Convert Your Business To An S Corporation and Eliminate Self-Employment Taxes

Posted on Posted in Uncategorized

If you are reading this post you probably report your business on Schedule C of your Form 1040 or Form 1065 (for Partnerships).

 

Have you noticed that the self-employment tax significantly drains your cash? The S corporation may plug a good chunk of that leak because only the W-2 wages that the S corporation pays to you would suffer federal employment taxes.

 

Here’s the big picture: The S corporation

 

  • deducts the W-2 wages;
  • passes the remaining taxable income to you—the shareholder who reports the income on his Form 1040; and
  • makes cash distributions to you—the shareholder.

 

The passed-through S corporation taxable income increases the tax basis of your stock; therefore, distributions of corporate cash flow are usually federal-income-tax-free.

 

This tax regime places S corporations in a potentially more favorable position than equivalent businesses conducted as sole proprietorships, single-member LLCs that are treated as sole proprietorships for federal tax purposes, partnerships, and multi-member LLCs that are treated as partnerships for federal tax purposes.

 

That’s because S corporations can follow the tax-smart strategy of paying modest salaries to shareholder-employees while distributing most or all of the remaining corporate cash flow to them in the form of federal-employment-tax-free distributions.

 

And the best part? If your business was formed as an LLC you can convert to S Corporation tax treatment while remaining an LLC. You do not need to form a new entity or restructure. It is simply a tax designation that is registered with the IRS.

 

If you would like to examine the potential tax savings available to you with a switch to the S corporation, please call our team at +1 904 834 5249 or contact us here.

What Is The Corporate Transparency Act (CTA) and Does It Affect You?

Do you own or advise a corporation, limited liability company (LLC), limited partnership, limited liability partnership, limited liability limited partnership, or business trust? Or are you planning to form one of these entities? If so, be alert. There’s a new federal filing requirement coming. Back in 2021, Congress passed a new law called the Corporate

Read More »

Get A Business Tax Deduction For Your Next Cruise Trip!

You may not have thought of this, but taking a cruise ship to Mexico for a business meeting is acceptable as a deductible form of transportation.
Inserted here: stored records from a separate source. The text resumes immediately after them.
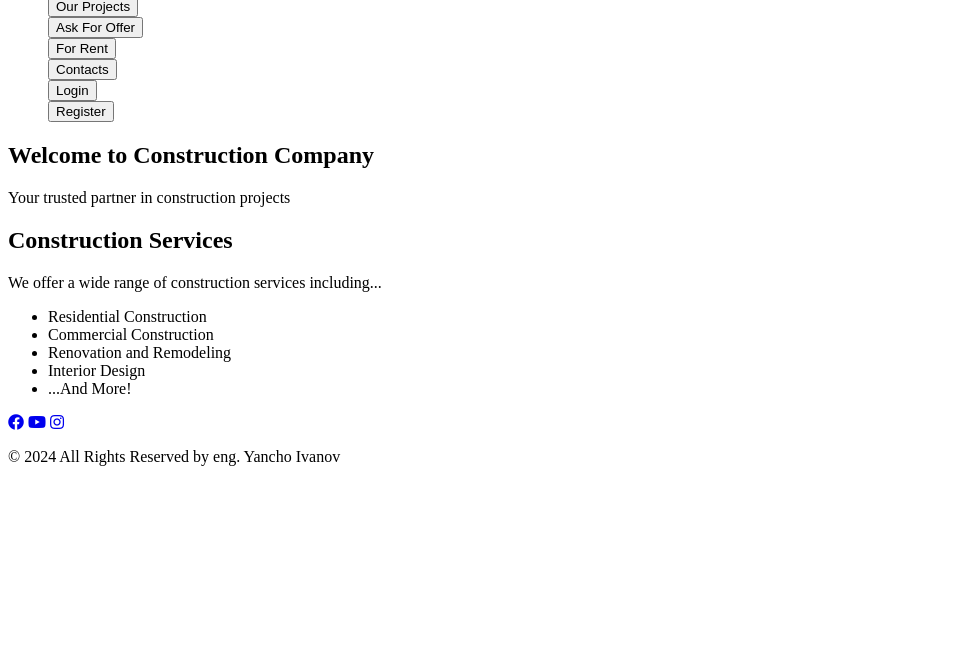
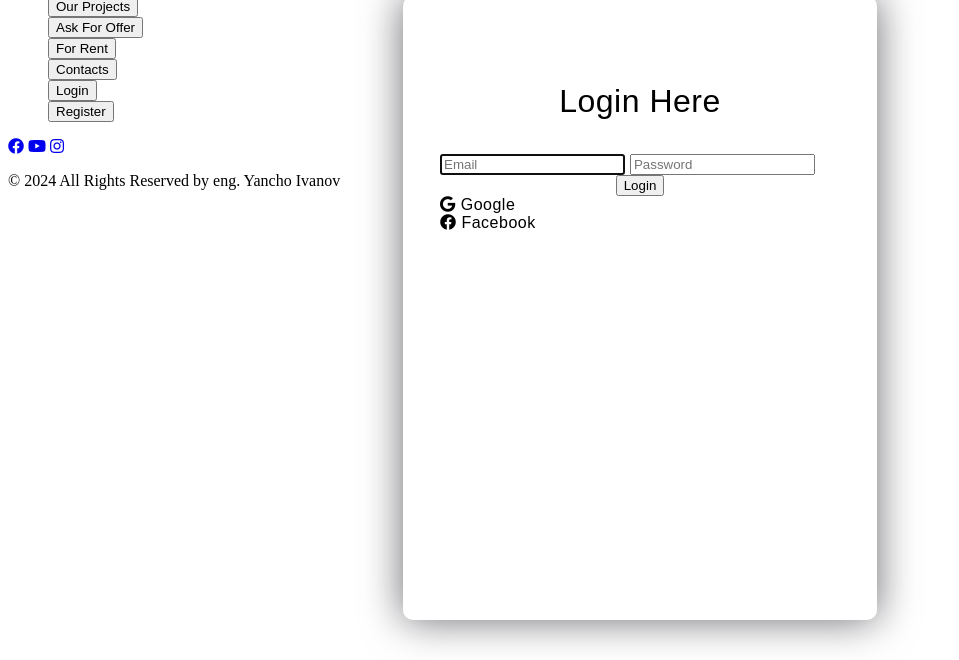
Before and after one commit to YanchoIvanov/softuni_django_web_project_1, a Django app: page /accounts/login/ in a window 1280 px wide. Shown: the part 92-752 px from the top of the page, without its empty margins (0-959 px from the left). Run offline with Django 5.2, Linux system fonts and the light colour scheme.

Commit message:
Next Commit

```diff
--- a/templates/accounts/login_page.html
+++ b/templates/accounts/login_page.html
@@ -1,37 +1,63 @@
 {% extends 'base.html' %}
 {% load static %}
 {% load custom_filters %}
+
+<head>
+    <link rel="icon" type="image/x-icon" href="{% static 'images/crane.jpg' %}">
+    <link rel="stylesheet" href="https://cdnjs.cloudflare.com/ajax/libs/font-awesome/5.15.4/css/all.min.css">
+    <link rel="preconnect" href="https://fonts.gstatic.com">
+    <link href="https://fonts.googleapis.com/css2?family=Poppins:wght@300;500;600&display=swap" rel="stylesheet">
+    <title>VEGASTROY LTD</title>
+</head>
+
+
 {% block content %}
+        <link rel="stylesheet" href="{% static 'css/login.css' %}">
+    <div class="login-background">
+        <div class="shape"></div>
+        <div class="shape"></div>
+    </div>
 
-<!-- Starts Main Section -->
-<main>
 
-    <!-- Start Login Section-->
-    <div class="login-register-div">
-        <div class="login-register-box">
-            <h1>VEGASTROY LTD.</h1>
 
-            <!-- Start Login Form-->
-            <form action="{% url 'login' %}?next={{ next }}" method="post">
-                {% csrf_token %}
-                {{ form.username|placeholder:'Email' }}
-                {{ form.password|placeholder:'Password' }}
+    <form action="{% url 'login' %}?next={{ next }}" method="post"
+    style="
+    height: 520px;
+    width: 400px;
+    background-color: rgba(255,255,255,0.13);
+    position: absolute;
+    transform: translate(-50%,-50%);
+    top: 50%;
+    left: 50%;
+    border-radius: 10px;
+    backdrop-filter: blur(10px);
+    border: 2px solid rgba(255,255,255,0.1);
+    box-shadow: 0 0 40px rgba(8,7,16,0.6);
+    padding: 50px 35px;
 
-                <!-- Login Button-->
-                <button type="submit">Log in</button>
-            </form>
-            <!-- End Login Form -->
+        font-family: 'Poppins',sans-serif;
+        color: black;
+        letter-spacing: 0.5px;
+        outline: none;
+">
+        <h3 style="
+        font-size: 32px;
+        font-weight: 500;
+        line-height: 42px;
+        text-align: center;">Login Here</h3>
+        {% csrf_token %}
+        {{ form.username|placeholder:'Email' }}
+        {{ form.password|placeholder:'Password' }}
+        <br>
+        <div style="text-align:center;">
+        <button class="button-login" type="submit">Login</button>
+        </div>
+        <div class="social">
+          <div class="go"><i class="fab fa-google"></i>  Google</div>
+          <div class="fb"><i class="fab fa-facebook"></i>  Facebook</div>
+        </div>
+    </form>
 
-        </div>
-        <div class="second-option">
 
-            <!-- Link to Register Page-->
-            <p>Don't have an account? <a href="{% url 'register' %}">Register</a></p>
-        </div>
-    </div>
-    <!-- End Login Section-->
-
-</main>
-<!-- End Main Section -->
 
 {% endblock %}
--- a/templates/ask_for_offer/contact_form.html
+++ b/templates/ask_for_offer/contact_form.html
@@ -1,4 +1,3 @@
-
 {% load static %}
 
 <link rel="stylesheet" type="text/css" href="{% static 'css/ask_for_offer.css' %}">
--- a/templates/base.html
+++ b/templates/base.html
@@ -30,7 +30,7 @@
 
 
                 <ul class="nav-group">
-                    <form method="post" action="#">
+                    <form method="post" action="{% url 'login' %}">
                         {% csrf_token %}
                         <button class="button" type="submit">Our Projects</button>
                     </form>
@@ -40,7 +40,7 @@
                         <button class="button" type="submit">Ask For Offer</button>
                     </form>
 
-                    <form method="post" action="#">
+                    <form method="post" action="{% url 'login' %}">
                         {% csrf_token %}
                         <button class="button" type="submit">For Rent</button>
                     </form>
@@ -80,26 +80,11 @@
     </nav>
 </header>
 
+<main>
+    {% block content %}
 
-<main>
-      <section class="hero">
-    <div class="hero-content">
-      <h1>Welcome to Construction Company</h1>
-      <p>Your trusted partner in construction projects</p>
-        <h2>Construction Services</h2>
-      <p>We offer a wide range of construction services including...</p>
-      <ul>
-        <li>Residential Construction</li>
-        <li>Commercial Construction</li>
-        <li>Renovation and Remodeling</li>
-        <li>Interior Design</li>
-        <li>...And More!</li>
-        <!-- Add more services here -->
-      </ul>
-    </div>
-  </section>
+    {% endblock %}
 </main>
-
 
 <footer>
   <div class="container">
@@ -113,7 +98,5 @@
 </footer>
 
 
-
-
 </body>
 </html>
```
Also changed, not shown: templates/web/home_login.html (+21 -0 lines), templates/web/home_logout.html (+20 -0 lines), db.sqlite3, 3 other files.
Because Mexico is in the tax law–defined North American area, the law says that you need no stronger business reason to deduct your trip to Mexico than you need

Read More »

Maximize Your Business Mileage Deduction

We absolutely, positively don’t like commuting mileage. You should dislike it, too. It’s personal. It’s not deductible. But with knowledge, it’s avoidable. Let’s eliminate commuting and make those trips from your home to your office deductible. The law gives you two ways to eliminate commuting from your home to your outside-the-home office: 1. Make a

Read More »

4 Reasons You Need a Virtual CFO

Most companies can benefit from the advice and expertise of a Chief Financial Officer. But, for most small and medium businesses, the cost of another full-time addition to the C-Suites just doesn’t make sense. Enter the virtual CFO, a professional from outside the organization who fills the role as needed. Not sure how a virtual

Read More »

Monthly Accounting for Attorneys

Every month, attorneys have complex accounting to do, and this task can get away from you if you don’t keep up with it or if you don’t have a professional accountant on-staff. An attorney’s monthly accounting includes billing for clients, payroll (weekly or bi-weekly or bi-monthly), and managing their Interest on Lawyers Trust Account (IOLTA),

Read More »